* [Exercise description]:
Hunt through the lines below for the string "align" and copy each one that has it.

*** Begin section ***

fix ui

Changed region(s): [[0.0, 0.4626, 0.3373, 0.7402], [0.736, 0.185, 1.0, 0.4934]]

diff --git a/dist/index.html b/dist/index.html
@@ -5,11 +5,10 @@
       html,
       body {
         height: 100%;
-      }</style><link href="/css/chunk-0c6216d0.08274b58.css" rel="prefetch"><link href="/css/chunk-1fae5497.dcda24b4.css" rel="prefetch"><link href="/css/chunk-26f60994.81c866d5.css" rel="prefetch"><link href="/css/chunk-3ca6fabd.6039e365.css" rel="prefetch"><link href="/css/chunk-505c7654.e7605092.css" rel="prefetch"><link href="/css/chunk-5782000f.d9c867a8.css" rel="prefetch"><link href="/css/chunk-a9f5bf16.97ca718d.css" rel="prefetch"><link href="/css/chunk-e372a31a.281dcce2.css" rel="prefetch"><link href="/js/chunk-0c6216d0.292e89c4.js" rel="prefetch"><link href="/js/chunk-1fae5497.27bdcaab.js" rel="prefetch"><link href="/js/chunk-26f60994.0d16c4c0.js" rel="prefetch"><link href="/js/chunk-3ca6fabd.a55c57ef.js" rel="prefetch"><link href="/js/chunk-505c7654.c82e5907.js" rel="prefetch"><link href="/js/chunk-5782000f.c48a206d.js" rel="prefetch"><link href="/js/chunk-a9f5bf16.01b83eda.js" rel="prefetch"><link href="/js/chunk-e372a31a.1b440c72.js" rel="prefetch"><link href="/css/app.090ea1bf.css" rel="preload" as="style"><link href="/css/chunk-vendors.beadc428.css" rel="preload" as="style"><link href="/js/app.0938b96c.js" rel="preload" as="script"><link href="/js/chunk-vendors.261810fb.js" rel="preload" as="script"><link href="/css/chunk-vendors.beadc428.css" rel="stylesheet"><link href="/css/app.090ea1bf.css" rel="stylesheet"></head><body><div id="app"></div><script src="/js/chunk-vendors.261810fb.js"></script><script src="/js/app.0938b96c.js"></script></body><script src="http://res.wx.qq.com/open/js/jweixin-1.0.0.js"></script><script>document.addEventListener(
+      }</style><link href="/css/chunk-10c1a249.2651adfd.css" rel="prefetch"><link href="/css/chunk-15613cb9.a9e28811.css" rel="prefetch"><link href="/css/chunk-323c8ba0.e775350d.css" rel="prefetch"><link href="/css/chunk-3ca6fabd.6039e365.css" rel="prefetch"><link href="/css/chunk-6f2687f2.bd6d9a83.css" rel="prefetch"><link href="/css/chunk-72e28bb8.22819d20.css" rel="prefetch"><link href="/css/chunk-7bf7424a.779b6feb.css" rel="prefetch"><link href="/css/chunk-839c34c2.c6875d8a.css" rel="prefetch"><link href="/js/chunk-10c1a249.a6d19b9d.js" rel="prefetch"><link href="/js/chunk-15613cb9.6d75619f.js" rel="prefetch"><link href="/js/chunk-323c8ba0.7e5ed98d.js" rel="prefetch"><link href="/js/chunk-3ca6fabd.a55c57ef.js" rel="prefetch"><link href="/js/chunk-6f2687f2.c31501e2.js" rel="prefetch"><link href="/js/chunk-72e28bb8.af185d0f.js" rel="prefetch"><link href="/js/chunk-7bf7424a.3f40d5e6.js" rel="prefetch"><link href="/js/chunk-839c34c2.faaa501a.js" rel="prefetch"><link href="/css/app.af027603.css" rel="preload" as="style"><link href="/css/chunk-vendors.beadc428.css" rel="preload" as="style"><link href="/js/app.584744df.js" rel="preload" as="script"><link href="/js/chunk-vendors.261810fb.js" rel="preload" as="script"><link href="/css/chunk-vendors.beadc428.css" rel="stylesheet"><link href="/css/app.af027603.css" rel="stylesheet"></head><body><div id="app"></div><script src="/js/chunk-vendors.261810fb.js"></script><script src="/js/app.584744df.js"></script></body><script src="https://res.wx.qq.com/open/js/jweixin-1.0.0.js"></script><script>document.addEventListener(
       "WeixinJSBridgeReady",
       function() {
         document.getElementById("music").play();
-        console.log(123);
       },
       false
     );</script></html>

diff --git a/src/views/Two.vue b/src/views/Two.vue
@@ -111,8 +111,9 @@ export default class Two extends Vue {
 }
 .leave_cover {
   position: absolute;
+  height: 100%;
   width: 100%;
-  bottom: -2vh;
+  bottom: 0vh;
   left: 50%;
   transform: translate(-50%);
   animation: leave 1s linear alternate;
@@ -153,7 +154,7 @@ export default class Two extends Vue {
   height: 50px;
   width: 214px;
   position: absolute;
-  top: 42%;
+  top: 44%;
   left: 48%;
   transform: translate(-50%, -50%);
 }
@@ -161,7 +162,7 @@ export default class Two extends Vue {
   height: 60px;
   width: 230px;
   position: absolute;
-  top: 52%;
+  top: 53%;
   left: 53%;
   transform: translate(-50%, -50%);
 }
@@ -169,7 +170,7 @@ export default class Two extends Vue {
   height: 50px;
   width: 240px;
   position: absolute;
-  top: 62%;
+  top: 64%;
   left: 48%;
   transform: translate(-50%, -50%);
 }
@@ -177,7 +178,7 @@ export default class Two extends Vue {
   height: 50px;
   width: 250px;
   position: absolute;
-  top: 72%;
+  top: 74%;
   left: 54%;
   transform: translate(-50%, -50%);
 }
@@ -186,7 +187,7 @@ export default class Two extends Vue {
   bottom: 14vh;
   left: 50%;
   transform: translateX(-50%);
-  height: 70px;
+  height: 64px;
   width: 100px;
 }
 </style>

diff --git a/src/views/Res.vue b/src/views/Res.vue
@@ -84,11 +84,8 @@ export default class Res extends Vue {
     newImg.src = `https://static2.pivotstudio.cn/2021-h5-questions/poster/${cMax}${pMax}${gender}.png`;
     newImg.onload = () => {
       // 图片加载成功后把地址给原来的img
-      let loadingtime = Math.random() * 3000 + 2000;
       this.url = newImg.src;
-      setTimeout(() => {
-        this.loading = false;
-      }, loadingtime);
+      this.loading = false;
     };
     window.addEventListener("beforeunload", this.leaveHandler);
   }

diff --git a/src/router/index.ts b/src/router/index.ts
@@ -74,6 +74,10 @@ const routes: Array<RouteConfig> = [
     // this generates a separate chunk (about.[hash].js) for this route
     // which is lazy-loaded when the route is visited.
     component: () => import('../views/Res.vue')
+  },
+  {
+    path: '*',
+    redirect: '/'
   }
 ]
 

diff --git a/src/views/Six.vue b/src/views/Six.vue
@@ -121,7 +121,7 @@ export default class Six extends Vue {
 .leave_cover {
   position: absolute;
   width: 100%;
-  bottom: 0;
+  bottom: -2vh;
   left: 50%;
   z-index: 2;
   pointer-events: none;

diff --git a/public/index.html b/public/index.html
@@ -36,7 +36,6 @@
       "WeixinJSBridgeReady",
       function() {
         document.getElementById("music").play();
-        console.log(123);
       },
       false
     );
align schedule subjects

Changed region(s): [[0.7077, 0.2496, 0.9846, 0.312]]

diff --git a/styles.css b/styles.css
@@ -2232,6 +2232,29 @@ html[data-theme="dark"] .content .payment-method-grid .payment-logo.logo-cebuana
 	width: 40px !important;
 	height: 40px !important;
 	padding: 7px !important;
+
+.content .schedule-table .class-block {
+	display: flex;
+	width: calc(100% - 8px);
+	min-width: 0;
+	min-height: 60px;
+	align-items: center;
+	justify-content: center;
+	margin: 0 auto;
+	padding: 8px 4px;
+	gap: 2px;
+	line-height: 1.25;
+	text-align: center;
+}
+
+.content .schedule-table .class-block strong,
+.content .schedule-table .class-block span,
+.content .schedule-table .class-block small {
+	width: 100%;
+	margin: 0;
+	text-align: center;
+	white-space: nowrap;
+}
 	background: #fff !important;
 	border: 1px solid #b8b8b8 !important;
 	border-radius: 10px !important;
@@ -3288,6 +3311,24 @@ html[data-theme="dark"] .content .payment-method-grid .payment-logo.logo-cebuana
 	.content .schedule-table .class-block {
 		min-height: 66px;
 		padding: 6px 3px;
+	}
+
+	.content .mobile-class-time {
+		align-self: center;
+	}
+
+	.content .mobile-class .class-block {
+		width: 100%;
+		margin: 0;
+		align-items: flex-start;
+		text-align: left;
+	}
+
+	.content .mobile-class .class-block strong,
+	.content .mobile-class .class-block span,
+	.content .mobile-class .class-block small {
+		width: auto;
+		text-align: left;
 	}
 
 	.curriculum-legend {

*** End section ***

* [Exercise solution]:
align schedule subjects
+	align-items: center;
+	text-align: center;
+	text-align: center;
+		align-self: center;
+		align-items: flex-start;
+		text-align: left;
+		text-align: left;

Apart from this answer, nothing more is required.